Just a few years ago, nearly a decade to be more precise, I took the Oath of Attorneys as prescribed by the Indiana Rules for Admission to the Bar and the Discipline of Attorneys. The final phrase of this oath resonates today as protests against police brutality have illuminated the inequities within America’s legal system.
“I will never reject, from any consideration personal to myself, the cause of the defenseless, the oppressed or those who cannot afford adequate legal assistance; so help me God.”
Around our country, lives have been taken, particularly the lives of black men and women, boys and girls, at the hands of those who also took an oath, very similar to the oath I swore in 2011. According to Indianapolis Metropolitan Police Department General Order 1.1, “All sworn officers must meet with the Chief of Police, or designee, prior to assuming sworn status, to receive the oath of office. The oath of office is as follows: I do solemnly swear that I will support the Constitution of the United States and the Constitution of the State of Indiana, and I will faithfully discharge my duties as an officer of the Consolidated City of Indianapolis, under this appointment, according to law, and city ordinances, to the best of my ability, so help me God.”
The nexus between lawyers and law enforcement officers is unique, confounding and complicated. As a former deputy prosecuting attorney, I was an advocate for justice, which on a very surface level created a sort of forced marriage between myself and police officers. This was not a match made in heaven, nor in purgatory. Yet, I needed that time to more intimately understand the minds of police officers, the machination of the local justice system and how the poor, black or brown fared significantly worse than our lighter-skinned brothers/sisters.
Today, I write concerning those who never saw a courtroom, could not discuss an issue with an attorney or even file a grievance within a citizen’s complaint office. You have heard these names. Bland, Castile, Garner, Rice, Taylor, Reed and, most recently, Floyd (this short recitation represents less than 1% of the lives lost to law enforcement officers). You’ve seen the tributes and likely heard the discussions in the midst of protests. The slogans resonate while being forever brandished in the psyche of many. “Hands up. Don’t Shoot.” “I Can’t Breathe.” “Black Lives Matter.” No matter the phrase, the notion remains constant: simply being black in America, in many cases, justifies the killing of another human being.
These incidents of violence — call it murder, manslaughter, justified homicide or any other descriptor — are irrelevant. The salient point that has to be made is that these are not far-off events that do not invade our peaceful existence in the Circle City or the Hoosier state. We have experienced the hurt and pain, but the vitriolic reaction seen elsewhere has not manifested itself. We cannot sit back and wait for another killing to take place before we address a system that is failing too many in countless ways.
I call on my fellow barristers, who took the same oath as I, to begin living that oath. “I will never reject, from any consideration personal to myself, the cause of the defenseless, the oppressed or those who cannot afford adequate legal assistance; so help me God.”
Legal assistance does not begin during an initial hearing. The cause of the defenseless is not only initiated when an unarmed fleeing suspect is shot in the back.

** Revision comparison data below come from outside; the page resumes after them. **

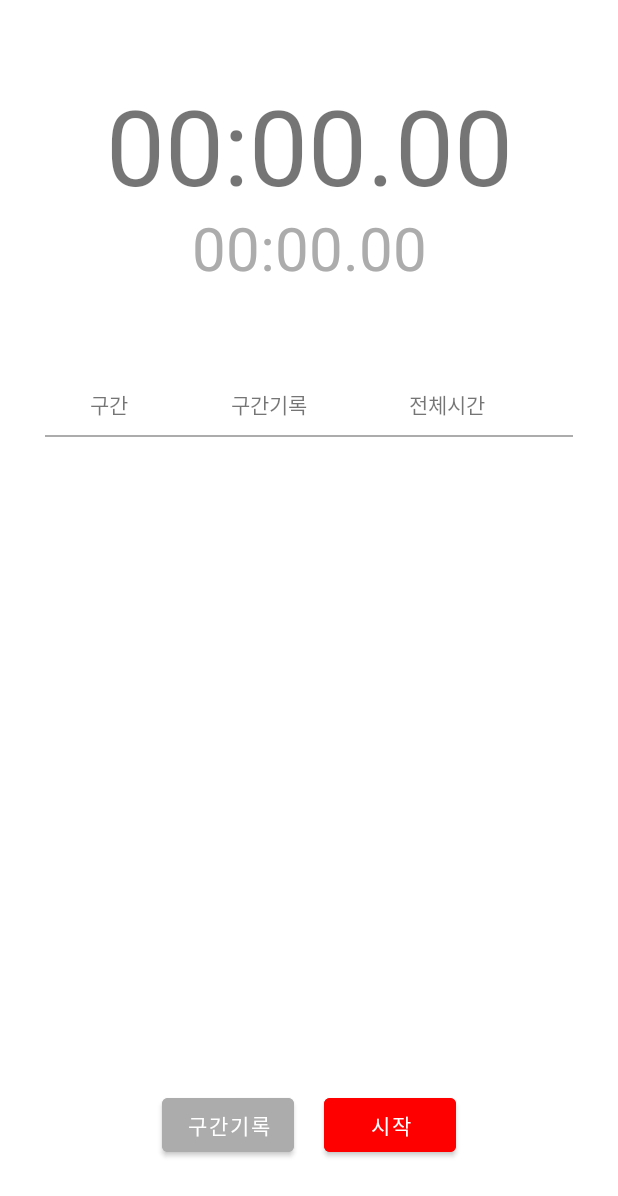
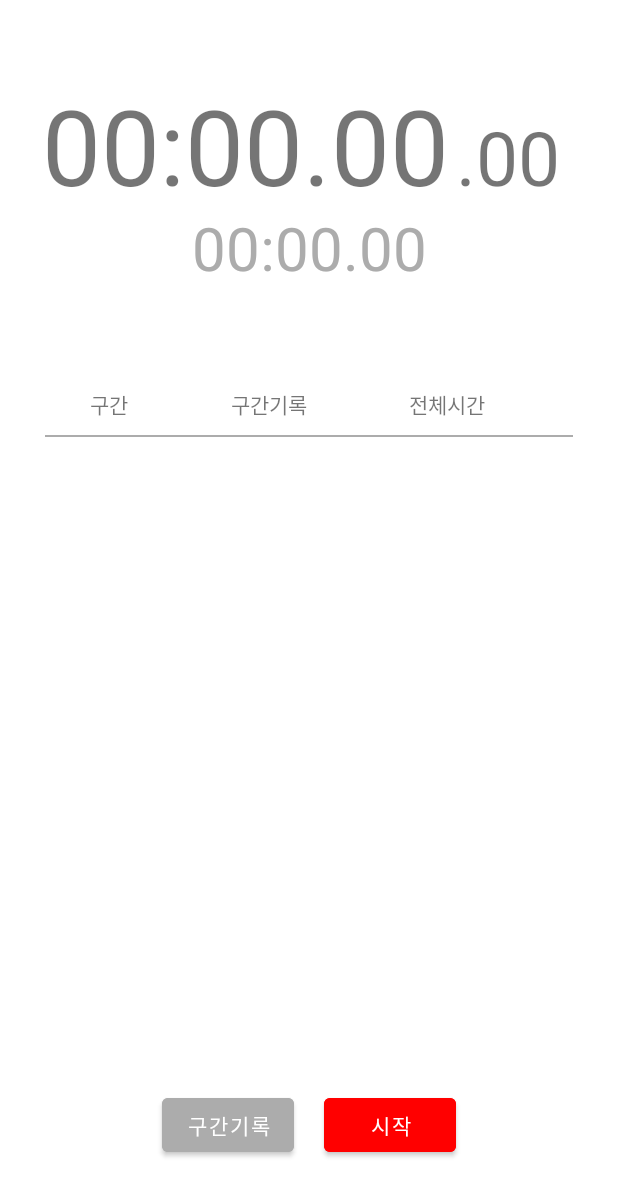
Before and after one commit to cureasher/StopWatch, an Android app: the layout activity_stopwatch.xml on its own in the app's theme, with its tools: preview values and no code run, on a phone screen of 412 x 824 dp. Shown: the top 1196 px of the screen. Run offline under Robolectric (Android 15) with nearby library versions, the phone set to English and light mode, and no system bars.

Commit message:
feat: Layout Update And RecyclerView Item ADD

```diff
--- a/app/src/main/res/layout/activity_stopwatch.xml
+++ b/app/src/main/res/layout/activity_stopwatch.xml
@@ -25,7 +25,7 @@
             android:textSize="70sp"
             app:layout_constraintBaseline_toBaselineOf="@+id/allTimeMinuteTV"
             app:layout_constraintEnd_toStartOf="@+id/allTimeMinuteTV"
-            app:layout_constraintHorizontal_bias="0.5"
+            app:layout_constraintHorizontal_bias="0.2"
             app:layout_constraintHorizontal_chainStyle="packed"
             app:layout_constraintStart_toStartOf="parent" />
 
@@ -51,6 +51,17 @@
             app:layout_constraintEnd_toEndOf="parent"
             app:layout_constraintHorizontal_bias="0.5"
             app:layout_constraintStart_toEndOf="@+id/allTimeMinuteTV" />
+
+        <TextView
+            android:id="@+id/allTimeMilliSecondTV"
+            android:layout_width="wrap_content"
+            android:layout_height="wrap_content"
+            android:text=".00"
+            android:textSize="50sp"
+            app:layout_constraintBaseline_toBaselineOf="@+id/allTimeSecondTV"
+            app:layout_constraintEnd_toEndOf="parent"
+            app:layout_constraintHorizontal_bias="0.1"
+            app:layout_constraintStart_toEndOf="@+id/allTimeSecondTV" />
     </androidx.constraintlayout.widget.ConstraintLayout>
 
     <androidx.constraintlayout.widget.ConstraintLayout
@@ -164,39 +175,13 @@
             android:layout_marginVertical="10dp"
             android:background="@color/gray" />
 
-        <ScrollView
+        <androidx.recyclerview.widget.RecyclerView
+            android:id="@+id/stopWatchRV"
             android:layout_width="match_parent"
-            android:layout_height="match_parent">
+            android:layout_height="0dp"
+            android:layout_weight="1" />
+    </LinearLayout>
 
-            <LinearLayout
-                android:layout_width="match_parent"
-                android:layout_height="match_parent"
-                android:orientation="horizontal"
-                android:weightSum="6">
-
-                <LinearLayout
-                    android:id="@+id/lapLayout"
-                    android:layout_width="0dp"
-                    android:layout_height="wrap_content"
-                    android:layout_weight="1.5"
-                    android:orientation="vertical" />
-
-                <LinearLayout
-                    android:id="@+id/recordValueLayout"
-                    android:layout_width="0dp"
-                    android:layout_height="wrap_content"
-                    android:layout_weight="2"
-                    android:orientation="vertical" />
-
-                <LinearLayout
-                    android:id="@+id/allTimeLayout"
-                    android:layout_width="0dp"
-                    android:layout_height="wrap_content"
-                    android:layout_weight="2.5"
-                    android:orientation="vertical" />
-            </LinearLayout>
-        </ScrollView>
-    </LinearLayout>
     <Button
         android:id="@+id/recordBT"
         android:layout_width="wrap_content"
```
Also changed, not shown: app/src/main/res/layout/record_item.xml (added, +35 -0 lines).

As members of the legal community, we have a sworn responsibility to create a legal framework that is just, fair and equitable. We must create policies that prevent civilians from experiencing what some may call legal lynchings. We must advocate for laws that hold sworn officers accountable for their actions. We are the leaders in our communities, which requires our collective efforts to address the systems that exacerbate unfairness and the untimely loss of lives.
I am no longer the 17-year-old, wide-eyed optimist who first moved to Indiana to begin my post-secondary education. I remain optimistic because of my faith in God, as well as the countless experiences, mostly in the city of Indianapolis and state of Indiana, that increased my love for my people. This challenge to fight for “A More Just Indiana” goes out to all those licensed to practice law in this state to look deep within, listen to your younger self reciting the final 29 words of the Oath of Attorneys and harken back to the commitment to justice we all made. This is the opening salvo of a mission critical to the long-term sustainability of our beloved community. I will see you soon, be it at the Statehouse, local county building or anywhere else injustice breathes.
These are my personal views, though I believe they align with my employer, Indianapolis Public Schools, where I serve as general counsel/chief of external affairs.
— Ahmed Young,